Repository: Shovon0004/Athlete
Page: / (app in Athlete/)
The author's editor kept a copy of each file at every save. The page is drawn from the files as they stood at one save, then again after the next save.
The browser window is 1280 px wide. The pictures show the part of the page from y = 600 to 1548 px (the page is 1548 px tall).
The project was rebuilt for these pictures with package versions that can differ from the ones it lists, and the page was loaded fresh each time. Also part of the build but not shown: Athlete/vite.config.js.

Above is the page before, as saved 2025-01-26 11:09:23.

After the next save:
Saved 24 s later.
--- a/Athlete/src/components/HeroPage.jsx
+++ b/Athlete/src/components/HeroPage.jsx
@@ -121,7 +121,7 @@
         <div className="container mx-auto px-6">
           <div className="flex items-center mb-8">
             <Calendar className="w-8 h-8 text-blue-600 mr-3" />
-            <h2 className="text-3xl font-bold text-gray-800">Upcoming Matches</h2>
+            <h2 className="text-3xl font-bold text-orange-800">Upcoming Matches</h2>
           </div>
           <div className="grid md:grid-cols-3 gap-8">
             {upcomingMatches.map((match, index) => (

§ EXERCISE
Every record must appear in the answer exactly as it appears above.

§ RESULT BELOW
Repository: Shovon0004/Athlete
Page: / (app in Athlete/)
The author's editor kept a copy of each file at every save. The page is drawn from the files as they stood at one save, then again after the next save.
The browser window is 1280 px wide. The pictures show the part of the page from y = 600 to 1548 px (the page is 1548 px tall).
The project was rebuilt for these pictures with package versions that can differ from the ones it lists, and the page was loaded fresh each time. Also part of the build but not shown: Athlete/vite.config.js.

Above is the page before, as saved 2025-01-26 11:09:23.

After the next save:
Saved 24 s later.
--- a/Athlete/src/components/HeroPage.jsx
+++ b/Athlete/src/components/HeroPage.jsx
@@ -121,7 +121,7 @@
         <div className="container mx-auto px-6">
           <div className="flex items-center mb-8">
             <Calendar className="w-8 h-8 text-blue-600 mr-3" />
-            <h2 className="text-3xl font-bold text-gray-800">Upcoming Matches</h2>
+            <h2 className="text-3xl font-bold text-orange-800">Upcoming Matches</h2>
           </div>
           <div className="grid md:grid-cols-3 gap-8">
             {upcomingMatches.map((match, index) => (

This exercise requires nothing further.